Specialty tasters for foundation doctors

Definition of a taster

A taster is a period of time, up to five days, spent in a specialty in which the foundation doctor (FD) has not previously worked. Its purpose is to enable the development of insight into the work and ‘lifestyle’ of the specialty and promote careers reflection.  

Tasters are available for both F1 and F2s.

“Deaneries/Foundation Schools should make a greater effort to meet one of the important purposes of the Programme – to ensure that trainees experience many different specialties – by maximising and simplifying access to tasters.” Foundation for Excellence (Collins Report) 2010


One of the original aims of the Foundation Programme was to ensure that doctors have access to a wider range of specialties in a variety of care settings prior to selecting a career path. This is reflected in FPC13 of the 2021 Foundation Curriculum (‘Understanding Medicine’). Currently, most FDs who go directly into specialty training are exposed to four or, at most, five specialties before they apply. Short “tasters” in other specialties help to address this.

There is evidence that any experience in a specialty, however brief, can be influential in a career choice.
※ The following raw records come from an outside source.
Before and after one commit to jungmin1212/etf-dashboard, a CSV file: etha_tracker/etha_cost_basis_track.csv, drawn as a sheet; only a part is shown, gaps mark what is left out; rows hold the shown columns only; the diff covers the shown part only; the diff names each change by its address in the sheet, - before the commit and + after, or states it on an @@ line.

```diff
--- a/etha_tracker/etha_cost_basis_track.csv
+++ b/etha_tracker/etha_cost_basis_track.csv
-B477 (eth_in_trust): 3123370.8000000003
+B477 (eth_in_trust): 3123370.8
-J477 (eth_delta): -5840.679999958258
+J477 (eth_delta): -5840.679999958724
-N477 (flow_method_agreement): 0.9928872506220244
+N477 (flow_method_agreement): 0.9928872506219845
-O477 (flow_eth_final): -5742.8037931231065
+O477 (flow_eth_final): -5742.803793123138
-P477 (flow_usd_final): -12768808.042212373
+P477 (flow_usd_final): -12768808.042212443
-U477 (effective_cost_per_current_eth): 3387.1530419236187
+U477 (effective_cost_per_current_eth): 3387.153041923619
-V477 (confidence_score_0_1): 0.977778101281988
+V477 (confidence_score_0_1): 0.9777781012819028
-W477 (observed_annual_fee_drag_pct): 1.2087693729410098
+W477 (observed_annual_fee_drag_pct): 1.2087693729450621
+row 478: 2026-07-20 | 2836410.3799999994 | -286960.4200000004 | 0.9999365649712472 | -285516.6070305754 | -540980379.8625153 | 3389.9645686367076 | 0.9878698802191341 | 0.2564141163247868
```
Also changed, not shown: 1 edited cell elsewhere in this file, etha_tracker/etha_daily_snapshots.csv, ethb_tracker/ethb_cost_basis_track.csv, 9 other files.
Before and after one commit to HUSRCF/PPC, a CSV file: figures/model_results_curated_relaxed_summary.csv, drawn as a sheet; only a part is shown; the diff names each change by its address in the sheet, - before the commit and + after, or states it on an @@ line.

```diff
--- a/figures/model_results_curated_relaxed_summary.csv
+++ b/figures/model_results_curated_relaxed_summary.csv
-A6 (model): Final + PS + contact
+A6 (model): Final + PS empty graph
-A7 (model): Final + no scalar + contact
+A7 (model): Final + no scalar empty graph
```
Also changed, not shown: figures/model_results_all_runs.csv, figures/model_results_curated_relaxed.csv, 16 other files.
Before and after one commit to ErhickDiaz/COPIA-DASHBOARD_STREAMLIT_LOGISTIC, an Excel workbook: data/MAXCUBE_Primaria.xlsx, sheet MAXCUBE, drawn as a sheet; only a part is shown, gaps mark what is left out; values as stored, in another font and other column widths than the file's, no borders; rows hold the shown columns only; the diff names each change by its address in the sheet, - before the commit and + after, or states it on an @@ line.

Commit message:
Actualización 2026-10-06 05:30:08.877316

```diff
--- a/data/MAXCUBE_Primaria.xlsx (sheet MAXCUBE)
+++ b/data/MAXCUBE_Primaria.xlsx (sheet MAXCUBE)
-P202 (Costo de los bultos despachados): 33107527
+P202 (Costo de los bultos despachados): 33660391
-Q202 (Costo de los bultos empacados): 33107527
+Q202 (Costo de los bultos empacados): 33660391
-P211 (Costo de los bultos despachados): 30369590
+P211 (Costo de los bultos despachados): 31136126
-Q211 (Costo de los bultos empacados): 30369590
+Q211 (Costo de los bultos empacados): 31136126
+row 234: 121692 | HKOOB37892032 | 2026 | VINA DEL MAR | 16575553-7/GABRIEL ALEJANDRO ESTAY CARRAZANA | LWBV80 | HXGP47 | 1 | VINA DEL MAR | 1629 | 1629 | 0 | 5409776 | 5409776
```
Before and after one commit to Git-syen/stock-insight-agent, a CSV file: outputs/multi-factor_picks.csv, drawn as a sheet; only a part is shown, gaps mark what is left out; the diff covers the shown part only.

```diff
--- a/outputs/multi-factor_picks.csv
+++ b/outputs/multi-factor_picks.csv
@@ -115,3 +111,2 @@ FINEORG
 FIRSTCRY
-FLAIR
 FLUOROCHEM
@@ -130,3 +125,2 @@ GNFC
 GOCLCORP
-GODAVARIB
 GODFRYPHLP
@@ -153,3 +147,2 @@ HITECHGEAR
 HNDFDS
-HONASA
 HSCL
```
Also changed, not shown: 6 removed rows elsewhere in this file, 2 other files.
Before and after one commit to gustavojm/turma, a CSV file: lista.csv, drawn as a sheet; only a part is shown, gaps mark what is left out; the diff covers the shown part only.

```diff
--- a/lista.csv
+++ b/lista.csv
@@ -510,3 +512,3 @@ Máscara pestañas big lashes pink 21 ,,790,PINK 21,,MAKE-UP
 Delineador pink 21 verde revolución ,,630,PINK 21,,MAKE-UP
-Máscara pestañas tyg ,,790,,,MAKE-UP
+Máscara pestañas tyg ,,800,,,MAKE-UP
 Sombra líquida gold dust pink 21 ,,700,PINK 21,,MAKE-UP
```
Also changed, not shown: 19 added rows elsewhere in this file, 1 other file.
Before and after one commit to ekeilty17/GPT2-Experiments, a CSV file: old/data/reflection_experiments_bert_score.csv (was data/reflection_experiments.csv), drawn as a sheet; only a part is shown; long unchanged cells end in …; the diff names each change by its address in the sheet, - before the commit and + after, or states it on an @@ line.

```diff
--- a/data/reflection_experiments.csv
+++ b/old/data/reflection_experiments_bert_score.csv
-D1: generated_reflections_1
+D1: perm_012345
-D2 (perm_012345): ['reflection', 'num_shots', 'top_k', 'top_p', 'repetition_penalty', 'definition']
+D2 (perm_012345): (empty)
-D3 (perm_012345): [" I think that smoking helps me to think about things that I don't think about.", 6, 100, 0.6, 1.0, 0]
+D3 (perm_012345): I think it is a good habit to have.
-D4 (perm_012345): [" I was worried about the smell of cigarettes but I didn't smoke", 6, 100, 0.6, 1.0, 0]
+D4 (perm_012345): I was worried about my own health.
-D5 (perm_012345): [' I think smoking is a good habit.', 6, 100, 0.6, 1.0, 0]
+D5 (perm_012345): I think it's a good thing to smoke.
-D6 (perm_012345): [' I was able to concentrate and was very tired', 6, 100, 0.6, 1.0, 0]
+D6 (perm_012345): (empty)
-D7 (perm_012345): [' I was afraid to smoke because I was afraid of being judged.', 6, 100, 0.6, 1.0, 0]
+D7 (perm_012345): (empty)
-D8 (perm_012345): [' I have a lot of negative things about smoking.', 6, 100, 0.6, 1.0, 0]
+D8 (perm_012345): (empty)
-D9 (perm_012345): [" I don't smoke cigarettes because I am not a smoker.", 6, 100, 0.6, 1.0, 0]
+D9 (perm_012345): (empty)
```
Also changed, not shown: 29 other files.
These experiences may confirm that a particular choice is appropriate or the FD may learn through this experience that the specialty is not what they had expected and exclude it as a future career choice. 

There are 61 CCTs which are formally recognised in the UK, as well as a further 40 or so sub-specialties.

Tasters must not be used simply to accrue time, competences or procedures in a specialty with a view to furthering applications.

Adapted by Tony Choules (Advisor to UKFPO) Nov 2023 from “Guidance on Specialty Tasters for Foundation Trainees” by Melanie Jones March 2021